We read that banks had been badly battered by ill-advised investments, terrible credit decisions, eroding capital, shrinking or no income, and dramatic decreases in the stock value of their companies. Well, that is not exactly what we experienced at Paducah Bank. Here is what happened to us during “the Aughts:” net assets up 87%; total liabilities up 81%; equity capital up 168%; net income before tax up 235%; total market share up 52%; book value of stock up 239%; appraised value of stock up 192%.
2011 | Realizing that 2010 was an exceptional year, less net income was budgeted for 2011 than we earned in 2010. Yet our Bank continued to strongly perform. As of March 31, 2011, the Bank continued to experience steady growth with total assets of $531,935,821, an increase of 5.68% over the past twelve months. Our market area continued to reflect some of the economic challenges of our national economy as it struggled to move beyond the recessionary period that began in 2008.
Our latest stock value reached $505 per share on June 30, which reflects our superior financial performance and a generally improved market for community bank stocks, at least during the first half of 2011. The value at the end of 2010 was $470, so we enjoyed a nearly 7.5% increase thus far in 2011.
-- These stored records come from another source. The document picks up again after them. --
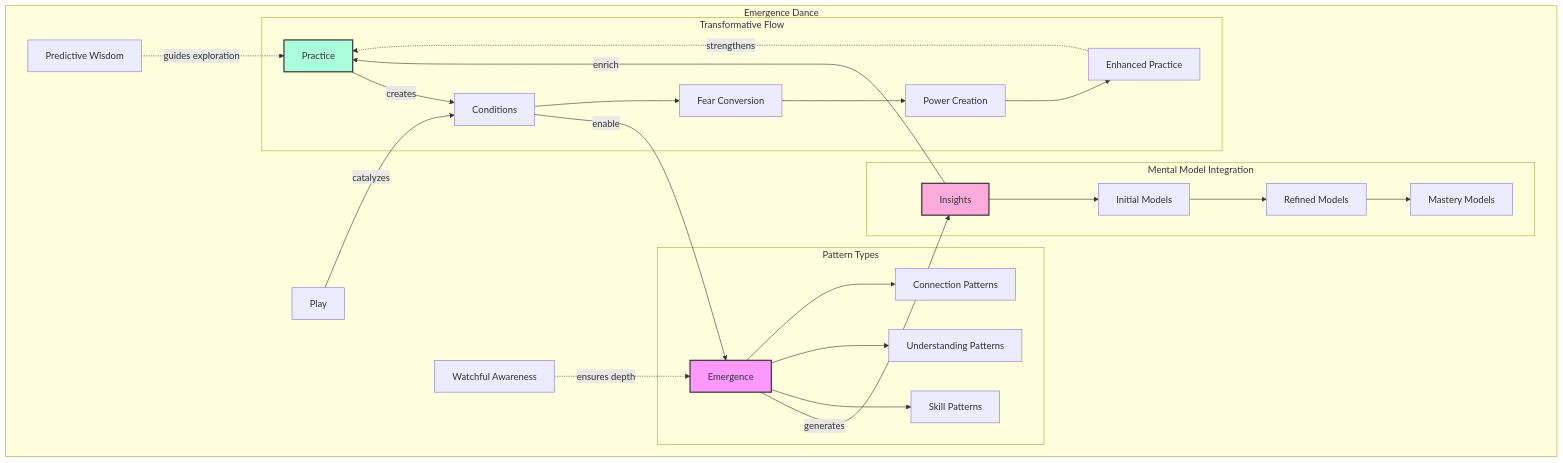
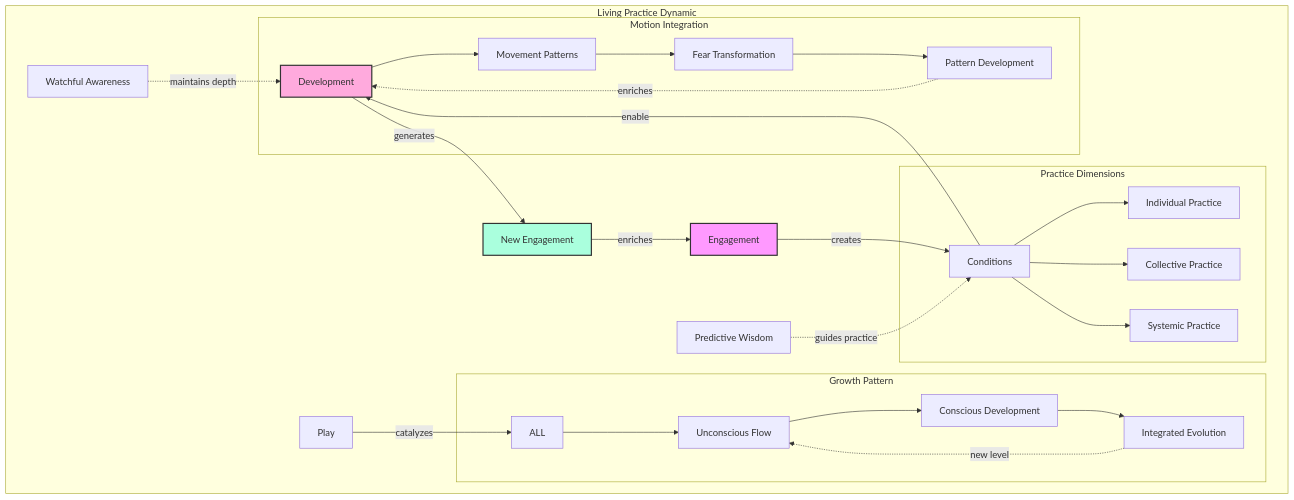
Before and after one commit to phillipclapham/neuroweaver: diagram 25 of 48 in README.md, drawn with Mermaid. The commit also changed other lines of this file and 1 other file, not shown here.

````diff
--- a/README.md
+++ b/README.md
@@ -1212,36 +1584,37 @@
 ```mermaid
 graph TD
-    subgraph "Emergence Dance"
-        P[Practice] -->|creates| C[Conditions]
-        C -->|enable| E[Emergence]
-        E -->|generates| I[Insights]
-        I -->|enrich| P
+    subgraph "Living Practice Dynamic"
+        E[Engagement] -->|creates| C[Conditions]
+        C -->|enable| D[Development]
+        D -->|generates| N[New Engagement]
+        N -->|enriches| E
 
-        PW[Predictive Wisdom] -.->|guides exploration| P
-        WA[Watchful Awareness] -.->|ensures depth| E
-        Play[Play] -->|catalyzes| C
+        PW[Predictive Wisdom] -.->|guides practice| C
+        WA[Watchful Awareness] -.->|maintains depth| D
+        Play[Play] -->|catalyzes| ALL
 
-        subgraph "Pattern Types"
-            E --> SP[Skill Patterns]
-            E --> UP[Understanding Patterns]
-            E --> CP[Connection Patterns]
+        subgraph "Practice Dimensions"
+            C --> IP[Individual Practice]
+            C --> CP[Collective Practice]
+            C --> SP[Systemic Practice]
         end
 
-        subgraph "Mental Model Integration"
-            I --> IM[Initial Models]
-            IM --> RM[Refined Models]
-            RM --> MM[Mastery Models]
+        subgraph "Growth Pattern"
+            ALL --> U[Unconscious Flow]
+            U --> CO[Conscious Development]
+            CO --> I[Integrated Evolution]
+            I -.->|new level| U
         end
 
-        subgraph "Transformative Flow"
-            C --> FC[Fear Conversion]
-            FC --> PC[Power Creation]
-            PC --> EP[Enhanced Practice]
-            EP -.->|strengthens| P
+        subgraph "Motion Integration"
+            D --> MP[Movement Patterns]
+            MP --> FT[Fear Transformation]
+            FT --> PD[Pattern Development]
+            PD -.->|enriches| D
         end
     end
 
     style E fill:#f9f,stroke:#333,stroke-width:2px
-    style I fill:#fad,stroke:#333,stroke-width:2px
-    style P fill:#afd,stroke:#333,stroke-width:2px
+    style D fill:#fad,stroke:#333,stroke-width:2px
+    style N fill:#afd,stroke:#333,stroke-width:2px
 ```
````
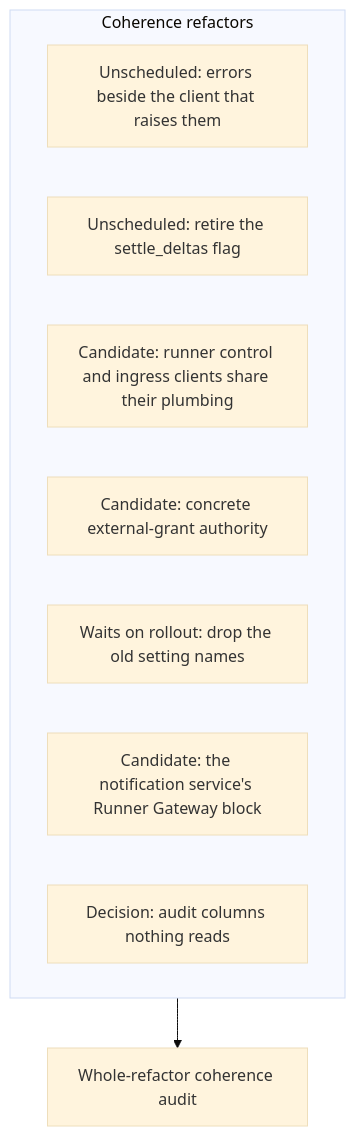
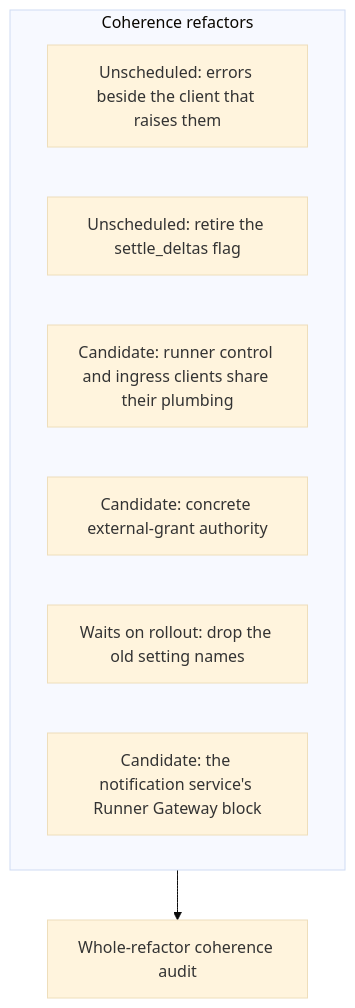
One commit to agentydragon-agent/ducktape changed diagram 14 of 14 in agentplane/plans/task_dag.md. Above: the diagram before and after it, drawn with Mermaid (base theme). The commit also changed other lines of this file and 16 other files, not shown here.

First line of the commit message:
agentplane: drop write-only audit columns (#10137)

````diff
--- a/agentplane/plans/task_dag.md
+++ b/agentplane/plans/task_dag.md
@@ -915,13 +915,12 @@
 ```mermaid
 flowchart TD
     subgraph COHERENCE_REFACTORS[Coherence refactors]
         RUNNER_ERRORS_REHOME[Unscheduled: errors beside the client that raises them]
         SETTLE_DELTAS_ALWAYS_ON[Unscheduled: retire the settle_deltas flag]
         RUNNER_CORE_SPLIT[Candidate: runner control and ingress clients share their plumbing]
         ACTION_PROTOCOLS_CONCRETE[Candidate: concrete external-grant authority]
         SERVICE_SETTING_OLD_NAMES_DROP[Waits on rollout: drop the old setting names]
         NOTIFICATION_GATEWAY_SETTINGS[Candidate: the notification service's Runner Gateway block]
-        NOTIFICATION_WRITE_ONLY_COLUMNS[Decision: audit columns nothing reads]
     end
     COHERENCE_REFACTORS --> REFACTOR_COHERENCE_AUDIT[Whole-refactor coherence audit]
 ```
````
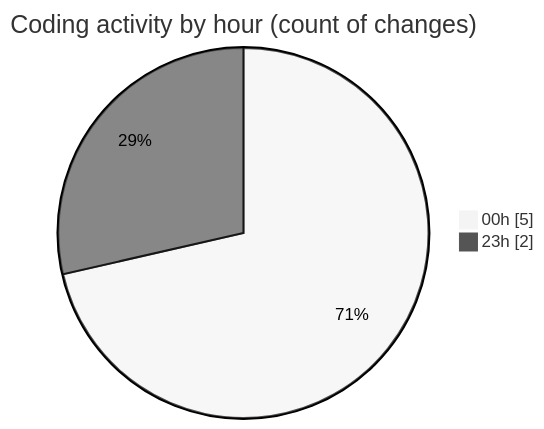
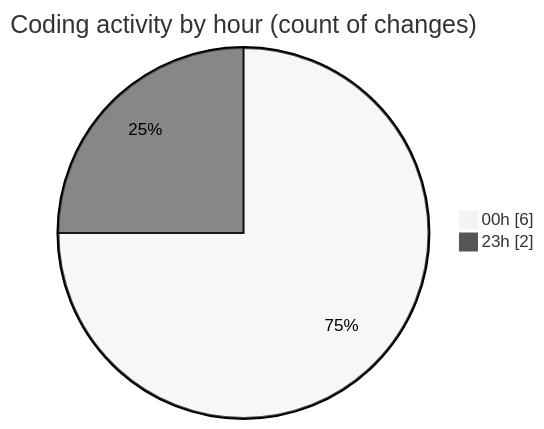
Before and after one commit to julien-gomy/code-tracking: the second of 2 diagrams in 2025-10-10/eventscop-frontend-guide__workspace_/README.md, drawn with Mermaid (neutral theme). The commit also changed other lines of this file and 1 other file, not shown here.

````diff
--- a/2025-10-10/eventscop-frontend-guide__workspace_/README.md
+++ b/2025-10-10/eventscop-frontend-guide__workspace_/README.md
@@ -29,6 +29,6 @@
 ```mermaid
 pie showData
 title Coding activity by hour (count of changes)
-"00h" : 5
+"00h" : 6
 "23h" : 2
 ```
````
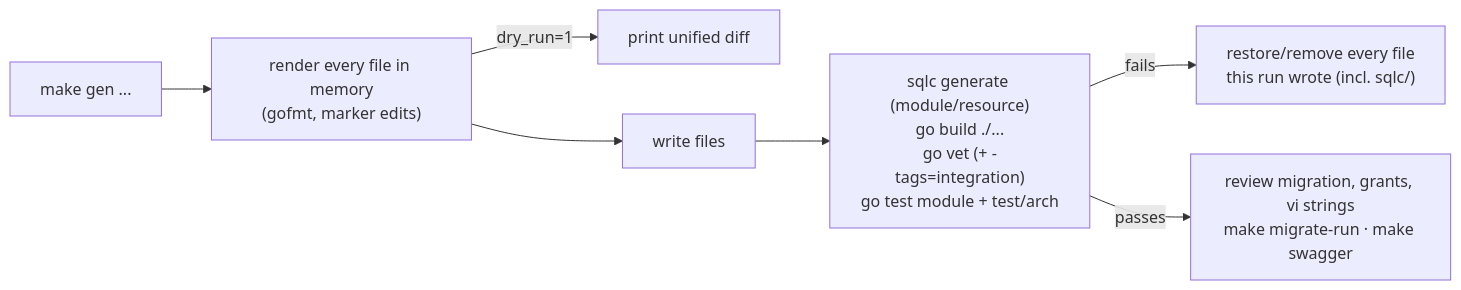
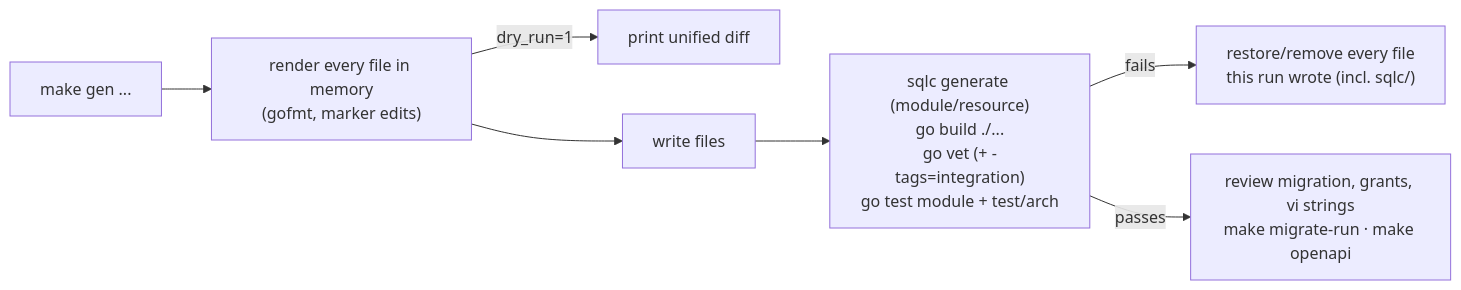
The first of 6 diagrams in docs/module-template.md (chuanghiduoc/fiber-golang-boilerplate), drawn with Mermaid before and after one commit. The commit also changed other lines of this file and 911 other files, not shown here.

````diff
--- a/docs/module-template.md
+++ b/docs/module-template.md
@@ -27,9 +27,9 @@
 ```mermaid
 flowchart LR
     A["make gen ..."] --> B["render every file in memory<br/>(gofmt, marker edits)"]
     B -- "dry_run=1" --> D["print unified diff"]
     B --> C["write files"]
     C --> E["sqlc generate (module/resource)<br/>go build ./...<br/>go vet (+ -tags=integration)<br/>go test module + test/arch"]
     E -- fails --> X["restore/remove every file<br/>this run wrote (incl. sqlc/)"]
-    E -- passes --> F["review migration, grants, vi strings<br/>make migrate-run · make swagger"]
+    E -- passes --> F["review migration, grants, vi strings<br/>make migrate-run · make openapi"]
 ```
````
On August 18, 2011, our new 3,500 square foot branch on Paducah’s Southside was officially dedicated. We were glad to be back in a neighborhood that is far different today than when we left it years ago. There were high expectations for growth in that part of the Paducah market due to a convenient location and our WOW! service.
Bank earnings at December 31, 2011, were $10,973,719 which, while below last year’s record, exceeded our budget by $1,582,454. The Bank’s total assets reached a record high of $534,103,825. These amazing results in a challenging economy were achieved through the combined efforts of a dedicated, focused, and motivated team of directors, managers, and employee/owners.
2012 | The year 2012 was predicted to be a year of significant change for Paducah Bank as we prepared for an improving economy, expanding business opportunities, and a continued onslaught of new banking regulations and more stringent oversight.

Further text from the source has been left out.